Dataset items:
****

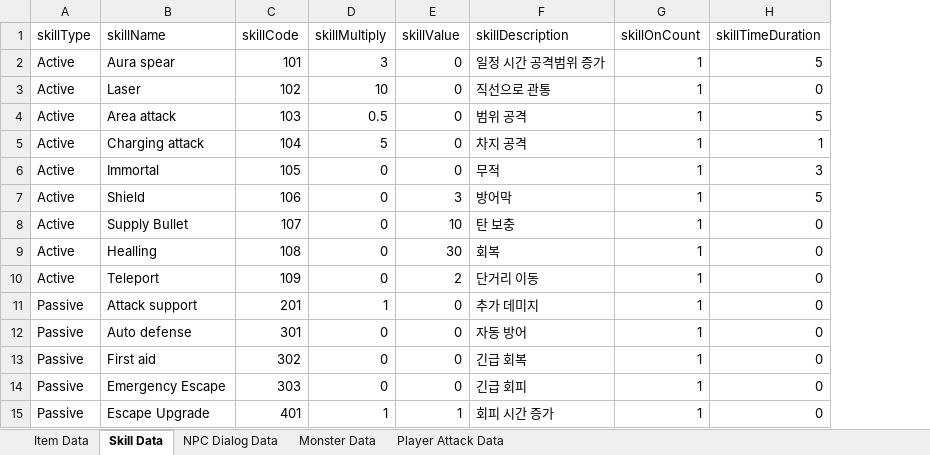
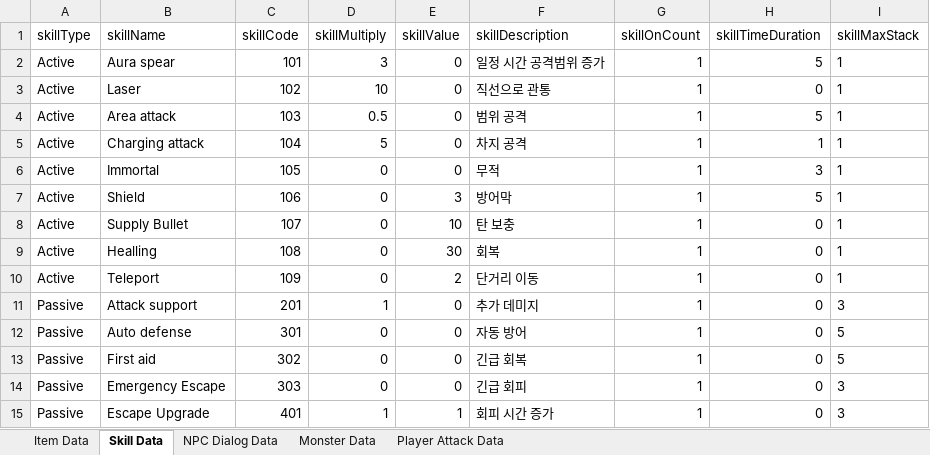
Before and after one commit to Mrhoony/Chrono_Knights, an Excel workbook: Assets/Resources/XML/Database.xlsx, sheet Skill Data, drawn as a sheet; values as stored, in another font and other column widths than the file's, no borders; table styles not drawn; the diff names each change by its address in the sheet, - before the commit and + after, or states it on an @@ line.

```diff
--- a/Assets/Resources/XML/Database.xlsx (sheet Skill Data)
+++ b/Assets/Resources/XML/Database.xlsx (sheet Skill Data)
+column I (skillMaxStack), rows 2-15: 1 | 1 | 1 | 1 | 1 | 1 | 1 | 1 | 1 | 3 | 5 | 5 | 3 | 3
```
Also changed, not shown: 47 other files.
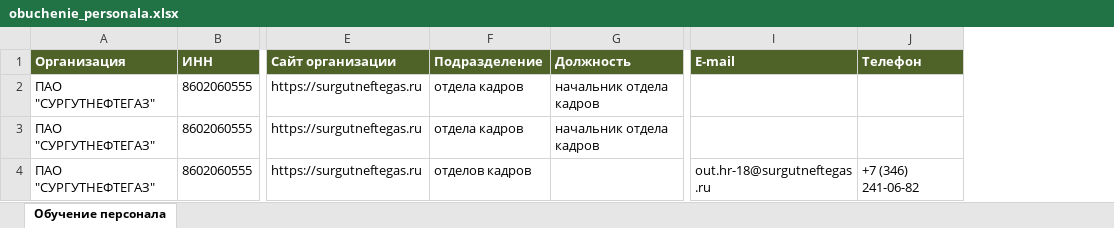
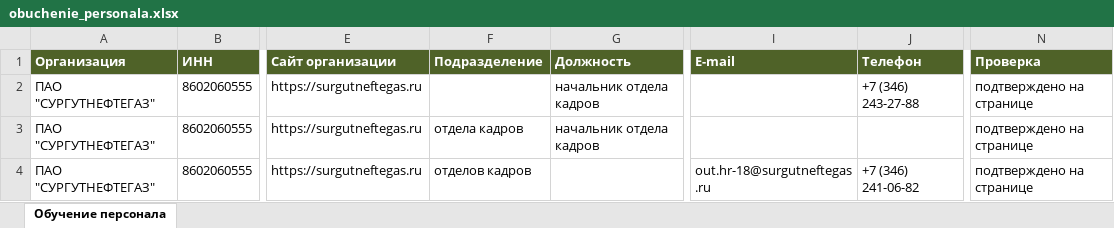
Before and after one commit to cemispam-hash/per, an Excel workbook: data/leads/obuchenie_personala.xlsx, sheet Обучение персонала, drawn as a sheet; only a part is shown, gaps mark what is left out; values as stored, in another font and other column widths than the file's, no borders; the diff covers the shown part only; the diff names each change by its address in the sheet, - before the commit and + after, or states it on an @@ line.

```diff
--- a/data/leads/obuchenie_personala.xlsx (sheet Обучение персонала)
+++ b/data/leads/obuchenie_personala.xlsx (sheet Обучение персонала)
+column N (Проверка), rows 2-4: all подтверждено на странице
-F2 (Подразделение): отдела кадров
+F2 (Подразделение): (empty)
-J2 (Телефон): (empty)
+J2 (Телефон): +7 (346) 243-27-88
```
Also changed, not shown: 13 added rows, 14 removed rows and 50 edited cells elsewhere in this sheet, 6 other files.
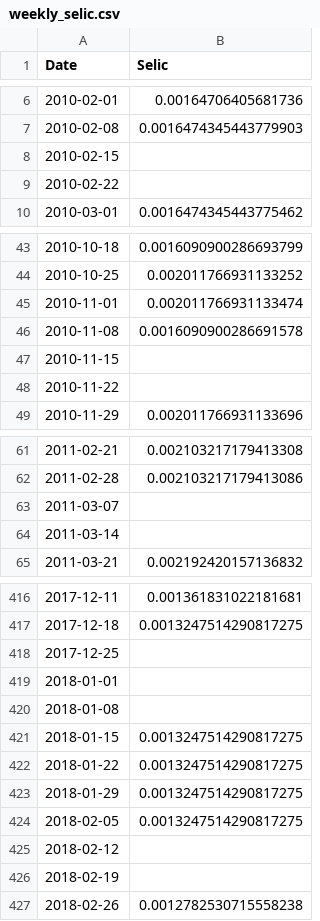
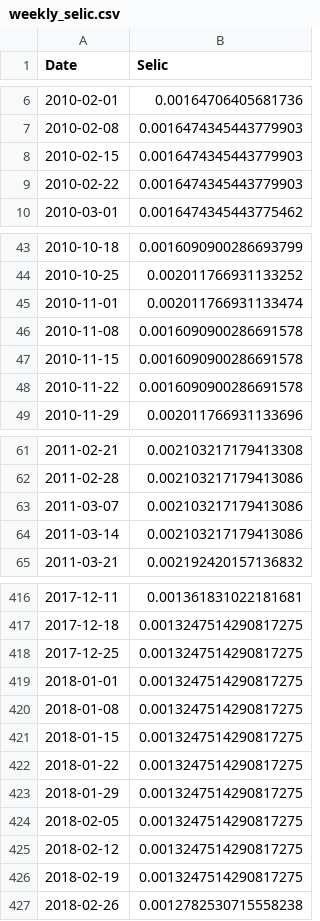
Before and after one commit to MathNog/Genetic-Algorithm-Project, a CSV file: data/weekly_selic.csv, drawn as a sheet; only a part is shown, gaps mark what is left out; the diff covers the shown part only.

```diff
--- a/data/weekly_selic.csv
+++ b/data/weekly_selic.csv
@@ -7,4 +7,4 @@ Date,Selic
 2010-02-08,0.0016474345443779903
-2010-02-15,
-2010-02-22,
+2010-02-15,0.0016474345443779903
+2010-02-22,0.0016474345443779903
 2010-03-01,0.0016474345443775462
@@ -46,4 +46,4 @@ Date,Selic
 2010-11-08,0.0016090900286691578
-2010-11-15,
-2010-11-22,
+2010-11-15,0.0016090900286691578
+2010-11-22,0.0016090900286691578
 2010-11-29,0.002011766931133696
@@ -62,4 +62,4 @@ Date,Selic
 2011-02-28,0.002103217179413086
-2011-03-07,
-2011-03-14,
+2011-03-07,0.002103217179413086
+2011-03-14,0.002103217179413086
 2011-03-21,0.002192420157136832
@@ -417,5 +417,5 @@ Date,Selic
 2017-12-18,0.0013247514290817275
-2017-12-25,
-2018-01-01,
-2018-01-08,
+2017-12-25,0.0013247514290817275
+2018-01-01,0.0013247514290817275
+2018-01-08,0.0013247514290817275
 2018-01-15,0.0013247514290817275
@@ -424,4 +424,4 @@ Date,Selic
 2018-02-05,0.0013247514290817275
-2018-02-12,
-2018-02-19,
+2018-02-12,0.0013247514290817275
+2018-02-19,0.0013247514290817275
 2018-02-26,0.0012782530715558238
```
Also changed, not shown: 36 edited cells elsewhere in this file, data/weekly_prices.csv, 38 other files.
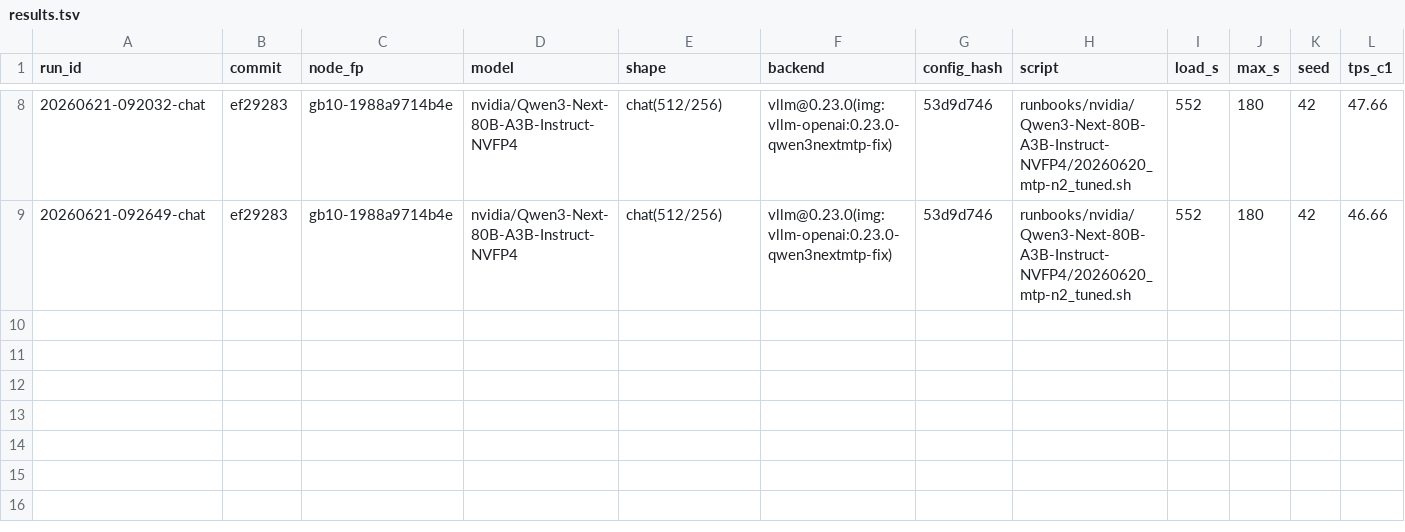
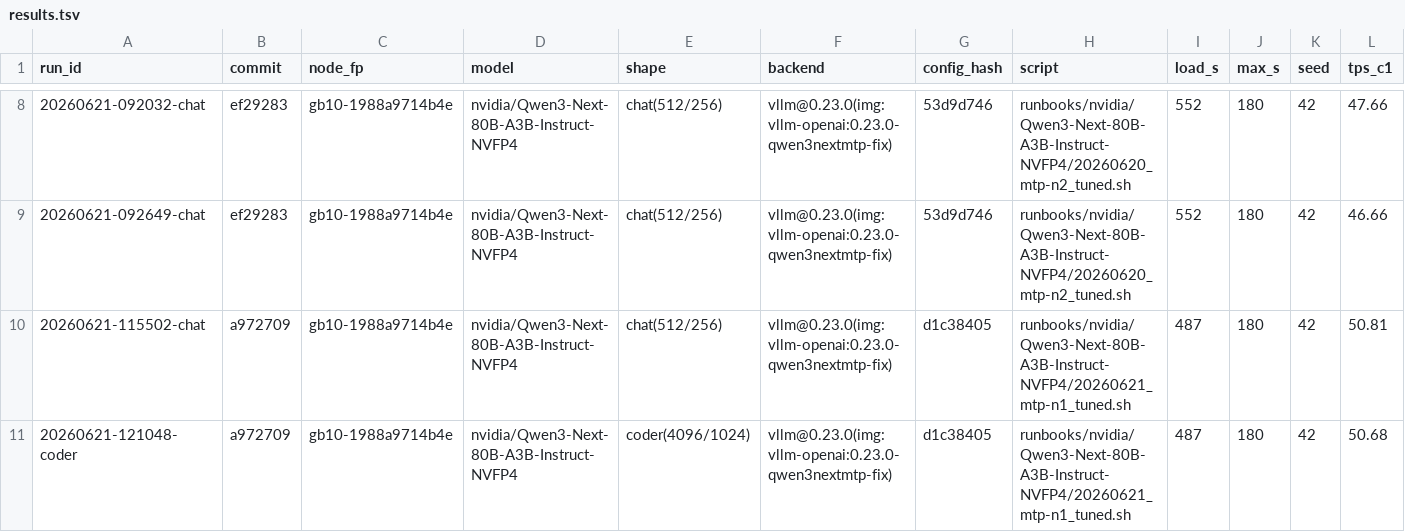
Before and after one commit to josephkern/autohomelab, a TSV file: results/gb10-1988a9714b4e/nvidia/Qwen3-Next-80B-A3B-Instruct-NVFP4/results.tsv, drawn as a sheet; only a part is shown, gaps mark what is left out; rows hold the shown columns only; the diff names each change by its address in the sheet, - before the commit and + after, or states it on an @@ line.

```diff
--- a/results/gb10-1988a9714b4e/nvidia/Qwen3-Next-80B-A3B-Instruct-NVFP4/results.tsv
+++ b/results/gb10-1988a9714b4e/nvidia/Qwen3-Next-80B-A3B-Instruct-NVFP4/results.tsv
+row 10: 20260621-115502-chat | a972709 | gb10-1988a9714b4e | nvidia/Qwen3-Next-80B-A3B-Instruct-NVFP4 | chat(512/256) | vllm@0.23.0(img:vllm-openai:0.23.0-qwen3nextmtp-fix) | d1c38405 | runbooks/nvidia/Qwen3-Next-80B-A3B-Instruct-NVFP4/20260621_mtp-n1_tuned.sh | 487 | 180 | 42 | 50.81
+row 11: 20260621-121048-coder | a972709 | gb10-1988a9714b4e | nvidia/Qwen3-Next-80B-A3B-Instruct-NVFP4 | coder(4096/1024) | vllm@0.23.0(img:vllm-openai:0.23.0-qwen3nextmtp-fix) | d1c38405 | runbooks/nvidia/Qwen3-Next-80B-A3B-Instruct-NVFP4/20260621_mtp-n1_tuned.sh | 487 | 180 | 42 | 50.68
```
Also changed, not shown: results/gb10-1988a9714b4e/nvidia/Qwen3-Next-80B-A3B-Instruct-NVFP4/accuracy.tsv, 3 other files.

****

:: Task requirements ::
Retype all entries exactly as they appear, dropping the images.

:: Exercise response ::
Before and after one commit to Mrhoony/Chrono_Knights, an Excel workbook: Assets/Resources/XML/Database.xlsx, sheet Skill Data, drawn as a sheet; values as stored, in another font and other column widths than the file's, no borders; table styles not drawn; the diff names each change by its address in the sheet, - before the commit and + after, or states it on an @@ line.

```diff
--- a/Assets/Resources/XML/Database.xlsx (sheet Skill Data)
+++ b/Assets/Resources/XML/Database.xlsx (sheet Skill Data)
+column I (skillMaxStack), rows 2-15: 1 | 1 | 1 | 1 | 1 | 1 | 1 | 1 | 1 | 3 | 5 | 5 | 3 | 3
```
Also changed, not shown: 47 other files.
Before and after one commit to cemispam-hash/per, an Excel workbook: data/leads/obuchenie_personala.xlsx, sheet Обучение персонала, drawn as a sheet; only a part is shown, gaps mark what is left out; values as stored, in another font and other column widths than the file's, no borders; the diff covers the shown part only; the diff names each change by its address in the sheet, - before the commit and + after, or states it on an @@ line.

```diff
--- a/data/leads/obuchenie_personala.xlsx (sheet Обучение персонала)
+++ b/data/leads/obuchenie_personala.xlsx (sheet Обучение персонала)
+column N (Проверка), rows 2-4: all подтверждено на странице
-F2 (Подразделение): отдела кадров
+F2 (Подразделение): (empty)
-J2 (Телефон): (empty)
+J2 (Телефон): +7 (346) 243-27-88
```
Also changed, not shown: 13 added rows, 14 removed rows and 50 edited cells elsewhere in this sheet, 6 other files.
Before and after one commit to MathNog/Genetic-Algorithm-Project, a CSV file: data/weekly_selic.csv, drawn as a sheet; only a part is shown, gaps mark what is left out; the diff covers the shown part only.

```diff
--- a/data/weekly_selic.csv
+++ b/data/weekly_selic.csv
@@ -7,4 +7,4 @@ Date,Selic
 2010-02-08,0.0016474345443779903
-2010-02-15,
-2010-02-22,
+2010-02-15,0.0016474345443779903
+2010-02-22,0.0016474345443779903
 2010-03-01,0.0016474345443775462
@@ -46,4 +46,4 @@ Date,Selic
 2010-11-08,0.0016090900286691578
-2010-11-15,
-2010-11-22,
+2010-11-15,0.0016090900286691578
+2010-11-22,0.0016090900286691578
 2010-11-29,0.002011766931133696
@@ -62,4 +62,4 @@ Date,Selic
 2011-02-28,0.002103217179413086
-2011-03-07,
-2011-03-14,
+2011-03-07,0.002103217179413086
+2011-03-14,0.002103217179413086
 2011-03-21,0.002192420157136832
@@ -417,5 +417,5 @@ Date,Selic
 2017-12-18,0.0013247514290817275
-2017-12-25,
-2018-01-01,
-2018-01-08,
+2017-12-25,0.0013247514290817275
+2018-01-01,0.0013247514290817275
+2018-01-08,0.0013247514290817275
 2018-01-15,0.0013247514290817275
@@ -424,4 +424,4 @@ Date,Selic
 2018-02-05,0.0013247514290817275
-2018-02-12,
-2018-02-19,
+2018-02-12,0.0013247514290817275
+2018-02-19,0.0013247514290817275
 2018-02-26,0.0012782530715558238
```
Also changed, not shown: 36 edited cells elsewhere in this file, data/weekly_prices.csv, 38 other files.
Before and after one commit to josephkern/autohomelab, a TSV file: results/gb10-1988a9714b4e/nvidia/Qwen3-Next-80B-A3B-Instruct-NVFP4/results.tsv, drawn as a sheet; only a part is shown, gaps mark what is left out; rows hold the shown columns only; the diff names each change by its address in the sheet, - before the commit and + after, or states it on an @@ line.

```diff
--- a/results/gb10-1988a9714b4e/nvidia/Qwen3-Next-80B-A3B-Instruct-NVFP4/results.tsv
+++ b/results/gb10-1988a9714b4e/nvidia/Qwen3-Next-80B-A3B-Instruct-NVFP4/results.tsv
+row 10: 20260621-115502-chat | a972709 | gb10-1988a9714b4e | nvidia/Qwen3-Next-80B-A3B-Instruct-NVFP4 | chat(512/256) | vllm@0.23.0(img:vllm-openai:0.23.0-qwen3nextmtp-fix) | d1c38405 | runbooks/nvidia/Qwen3-Next-80B-A3B-Instruct-NVFP4/20260621_mtp-n1_tuned.sh | 487 | 180 | 42 | 50.81
+row 11: 20260621-121048-coder | a972709 | gb10-1988a9714b4e | nvidia/Qwen3-Next-80B-A3B-Instruct-NVFP4 | coder(4096/1024) | vllm@0.23.0(img:vllm-openai:0.23.0-qwen3nextmtp-fix) | d1c38405 | runbooks/nvidia/Qwen3-Next-80B-A3B-Instruct-NVFP4/20260621_mtp-n1_tuned.sh | 487 | 180 | 42 | 50.68
```
Also changed, not shown: results/gb10-1988a9714b4e/nvidia/Qwen3-Next-80B-A3B-Instruct-NVFP4/accuracy.tsv, 3 other files.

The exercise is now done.